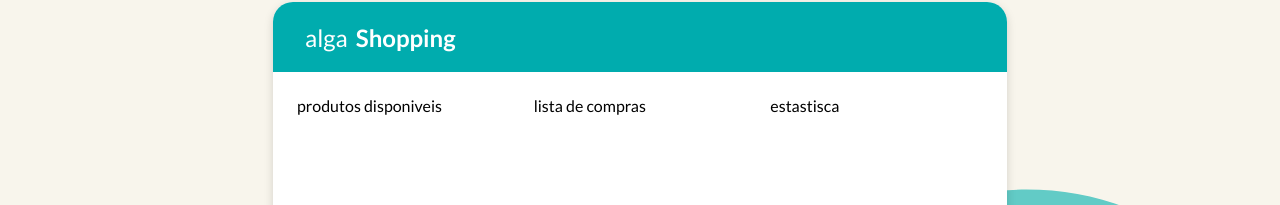
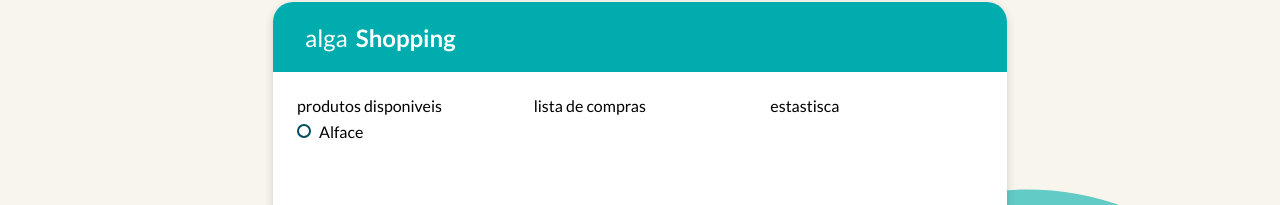
Before and after one commit to ramomOliveira/alga-shopping, a React (Create React App) app: page / in a window 1280 px wide. Shown: the part 111-316 px from the top of the page. Built offline with nearby package versions, Linux system fonts and the light colour scheme.

Commit message:
add checkbox shared components

```diff
--- a/src/components/App/App.jsx
+++ b/src/components/App/App.jsx
@@ -1,9 +1,12 @@
-import React from 'react'
+import React, { useState } from 'react'
+import Checkbox from '../../shared/Checkbox/Checkbox'
 import AppContainer from '../AppContainer/AppContainer'
 import AppHeader from '../AppHeader/AppHeader'
 import { Container, Wrapper } from './App.styles'
 
 export default function App() {
+    const [lettuce, setLettuce] = useState();
+
     return (
         <Wrapper>
             <Container>
@@ -11,7 +14,13 @@ export default function App() {
                 <AppContainer
                     left={<div>
                         produtos disponiveis
-                        </div>}
+
+                        <Checkbox
+                            value={lettuce}
+                            title="Alface"
+                            onClick={() => setLettuce(!lettuce)}
+                        />
+                    </div>}
                     middle={<div>
                         lista de compras
                         </div>}
--- /dev/null
+++ b/src/shared/Checkbox/Checkbox.jsx
@@ -0,0 +1,10 @@
+import { Indicator, Wrapper } from "./Checkbox.styles";
+
+export default function Checkbox({ value, title, onClick }) {
+    return (
+        <Wrapper onClick={onClick}>
+            <Indicator value={value} />
+            {title}
+        </Wrapper>
+    )
+}
--- /dev/null
+++ b/src/shared/Checkbox/Checkbox.styles.js
@@ -0,0 +1,24 @@
+import styled from "styled-components";
+
+export const Wrapper = styled.div`
+    height: 32px;
+
+    display: flex;
+    align-items: center;
+    cursor: default;
+
+`;
+
+export const Indicator = styled.div`
+    height: 14px;
+    width: 14px;
+
+    border-radius: 7px;
+
+    ${props => props.value ? 'background-color: #004d61;' : ''}
+
+    border: 2px solid #004d61;
+
+    margin-right: 8px;
+    cursor: pointer;
+`;
```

Task objective | From the records above, pick out and copy each line holding the word "import".

Expected output |
-import React from 'react'
+import React, { useState } from 'react'
+import Checkbox from '../../shared/Checkbox/Checkbox'
 import AppContainer from '../AppContainer/AppContainer'
 import AppHeader from '../AppHeader/AppHeader'
 import { Container, Wrapper } from './App.styles'
+import { Indicator, Wrapper } from "./Checkbox.styles";
+import styled from "styled-components";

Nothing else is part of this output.